> PROBLEM STATEMENT
What is the number of lines in the records that contain "bipar"? Give only that number.

[Edit difference data]
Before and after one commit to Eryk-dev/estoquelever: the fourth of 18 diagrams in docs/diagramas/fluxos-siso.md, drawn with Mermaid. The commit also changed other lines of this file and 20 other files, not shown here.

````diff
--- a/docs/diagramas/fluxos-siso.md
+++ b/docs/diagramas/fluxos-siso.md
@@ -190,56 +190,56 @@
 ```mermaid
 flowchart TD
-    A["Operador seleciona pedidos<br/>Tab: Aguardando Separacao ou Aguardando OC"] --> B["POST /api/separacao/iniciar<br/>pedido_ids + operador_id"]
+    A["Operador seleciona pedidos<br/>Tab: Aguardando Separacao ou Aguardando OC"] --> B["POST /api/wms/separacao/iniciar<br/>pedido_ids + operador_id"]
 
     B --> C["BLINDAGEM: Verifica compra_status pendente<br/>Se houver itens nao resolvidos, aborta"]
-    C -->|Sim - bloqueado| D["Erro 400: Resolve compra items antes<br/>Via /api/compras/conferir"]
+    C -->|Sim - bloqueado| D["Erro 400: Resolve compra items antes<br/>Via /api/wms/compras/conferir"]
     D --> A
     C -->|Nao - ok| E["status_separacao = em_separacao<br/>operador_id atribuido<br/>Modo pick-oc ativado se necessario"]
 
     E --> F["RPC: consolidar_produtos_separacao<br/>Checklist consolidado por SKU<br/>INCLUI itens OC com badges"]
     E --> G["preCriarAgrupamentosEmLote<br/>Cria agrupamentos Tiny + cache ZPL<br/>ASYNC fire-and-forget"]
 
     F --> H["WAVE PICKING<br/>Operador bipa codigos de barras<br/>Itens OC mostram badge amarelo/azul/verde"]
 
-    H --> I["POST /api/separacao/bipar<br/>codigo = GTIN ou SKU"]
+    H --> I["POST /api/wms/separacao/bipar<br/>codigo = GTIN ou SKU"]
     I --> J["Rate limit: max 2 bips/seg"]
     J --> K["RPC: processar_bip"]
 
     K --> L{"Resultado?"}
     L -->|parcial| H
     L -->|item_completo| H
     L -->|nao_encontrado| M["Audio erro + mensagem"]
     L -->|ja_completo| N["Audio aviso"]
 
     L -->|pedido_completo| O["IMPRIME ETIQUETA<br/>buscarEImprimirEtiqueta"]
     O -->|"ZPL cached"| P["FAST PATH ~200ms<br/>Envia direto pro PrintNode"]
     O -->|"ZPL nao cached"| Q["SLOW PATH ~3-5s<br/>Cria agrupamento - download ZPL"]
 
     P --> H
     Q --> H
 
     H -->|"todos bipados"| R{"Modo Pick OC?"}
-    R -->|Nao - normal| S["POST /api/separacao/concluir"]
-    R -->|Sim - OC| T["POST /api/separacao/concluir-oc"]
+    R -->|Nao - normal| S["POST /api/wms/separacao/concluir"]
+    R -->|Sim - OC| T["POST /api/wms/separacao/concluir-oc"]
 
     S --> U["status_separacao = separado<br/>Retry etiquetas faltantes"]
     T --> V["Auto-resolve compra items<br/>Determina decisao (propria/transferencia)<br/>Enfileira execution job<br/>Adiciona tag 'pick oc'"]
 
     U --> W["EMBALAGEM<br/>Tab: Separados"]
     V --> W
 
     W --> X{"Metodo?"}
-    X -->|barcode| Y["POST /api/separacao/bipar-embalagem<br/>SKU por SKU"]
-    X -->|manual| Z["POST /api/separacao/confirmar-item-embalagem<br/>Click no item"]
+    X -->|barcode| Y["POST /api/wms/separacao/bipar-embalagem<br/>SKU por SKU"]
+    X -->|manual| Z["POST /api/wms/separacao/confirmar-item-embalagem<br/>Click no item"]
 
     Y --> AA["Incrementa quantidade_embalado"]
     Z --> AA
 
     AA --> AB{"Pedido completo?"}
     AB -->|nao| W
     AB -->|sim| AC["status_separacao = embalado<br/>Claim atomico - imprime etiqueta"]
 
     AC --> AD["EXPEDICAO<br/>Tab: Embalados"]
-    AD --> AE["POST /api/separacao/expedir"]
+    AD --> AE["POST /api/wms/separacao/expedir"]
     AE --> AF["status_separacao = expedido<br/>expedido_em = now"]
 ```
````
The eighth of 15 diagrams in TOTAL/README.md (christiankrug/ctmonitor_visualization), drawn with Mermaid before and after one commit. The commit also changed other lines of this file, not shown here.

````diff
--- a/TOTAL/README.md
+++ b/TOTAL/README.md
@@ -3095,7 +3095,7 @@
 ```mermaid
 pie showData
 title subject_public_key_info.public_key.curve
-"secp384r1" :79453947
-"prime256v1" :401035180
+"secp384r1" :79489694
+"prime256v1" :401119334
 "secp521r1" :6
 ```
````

> RESULT OF THE EXERCISE
4